▶ [What you need to do] Repeat the listing below in full.
---------- Records ----------
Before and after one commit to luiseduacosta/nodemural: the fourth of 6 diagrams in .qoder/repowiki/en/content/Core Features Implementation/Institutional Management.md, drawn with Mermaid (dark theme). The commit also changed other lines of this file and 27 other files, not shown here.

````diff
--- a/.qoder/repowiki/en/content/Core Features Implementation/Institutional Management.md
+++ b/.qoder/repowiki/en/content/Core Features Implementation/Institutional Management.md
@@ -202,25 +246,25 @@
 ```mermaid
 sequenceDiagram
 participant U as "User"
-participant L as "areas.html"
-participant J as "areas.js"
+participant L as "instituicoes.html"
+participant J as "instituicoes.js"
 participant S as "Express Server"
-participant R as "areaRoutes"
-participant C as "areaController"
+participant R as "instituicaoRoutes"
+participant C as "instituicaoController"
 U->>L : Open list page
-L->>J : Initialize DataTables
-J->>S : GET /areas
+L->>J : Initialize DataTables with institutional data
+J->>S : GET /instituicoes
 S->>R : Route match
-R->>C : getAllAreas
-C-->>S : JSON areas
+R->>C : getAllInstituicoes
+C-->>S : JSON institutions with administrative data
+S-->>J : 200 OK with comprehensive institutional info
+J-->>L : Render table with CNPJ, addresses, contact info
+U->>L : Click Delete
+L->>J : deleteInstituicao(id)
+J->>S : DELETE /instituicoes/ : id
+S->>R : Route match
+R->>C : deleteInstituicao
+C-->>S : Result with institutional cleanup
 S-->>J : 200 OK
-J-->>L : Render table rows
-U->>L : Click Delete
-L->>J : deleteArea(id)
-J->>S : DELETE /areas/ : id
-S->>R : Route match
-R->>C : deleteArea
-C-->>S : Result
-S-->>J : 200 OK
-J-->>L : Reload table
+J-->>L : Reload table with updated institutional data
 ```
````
----------
▶ [Exercise response]
Before and after one commit to luiseduacosta/nodemural: the fourth of 6 diagrams in .qoder/repowiki/en/content/Core Features Implementation/Institutional Management.md, drawn with Mermaid (dark theme). The commit also changed other lines of this file and 27 other files, not shown here.

````diff
--- a/.qoder/repowiki/en/content/Core Features Implementation/Institutional Management.md
+++ b/.qoder/repowiki/en/content/Core Features Implementation/Institutional Management.md
@@ -202,25 +246,25 @@
 ```mermaid
 sequenceDiagram
 participant U as "User"
-participant L as "areas.html"
-participant J as "areas.js"
+participant L as "instituicoes.html"
+participant J as "instituicoes.js"
 participant S as "Express Server"
-participant R as "areaRoutes"
-participant C as "areaController"
+participant R as "instituicaoRoutes"
+participant C as "instituicaoController"
 U->>L : Open list page
-L->>J : Initialize DataTables
-J->>S : GET /areas
+L->>J : Initialize DataTables with institutional data
+J->>S : GET /instituicoes
 S->>R : Route match
-R->>C : getAllAreas
-C-->>S : JSON areas
+R->>C : getAllInstituicoes
+C-->>S : JSON institutions with administrative data
+S-->>J : 200 OK with comprehensive institutional info
+J-->>L : Render table with CNPJ, addresses, contact info
+U->>L : Click Delete
+L->>J : deleteInstituicao(id)
+J->>S : DELETE /instituicoes/ : id
+S->>R : Route match
+R->>C : deleteInstituicao
+C-->>S : Result with institutional cleanup
 S-->>J : 200 OK
-J-->>L : Render table rows
-U->>L : Click Delete
-L->>J : deleteArea(id)
-J->>S : DELETE /areas/ : id
-S->>R : Route match
-R->>C : deleteArea
-C-->>S : Result
-S-->>J : 200 OK
-J-->>L : Reload table
+J-->>L : Reload table with updated institutional data
 ```
````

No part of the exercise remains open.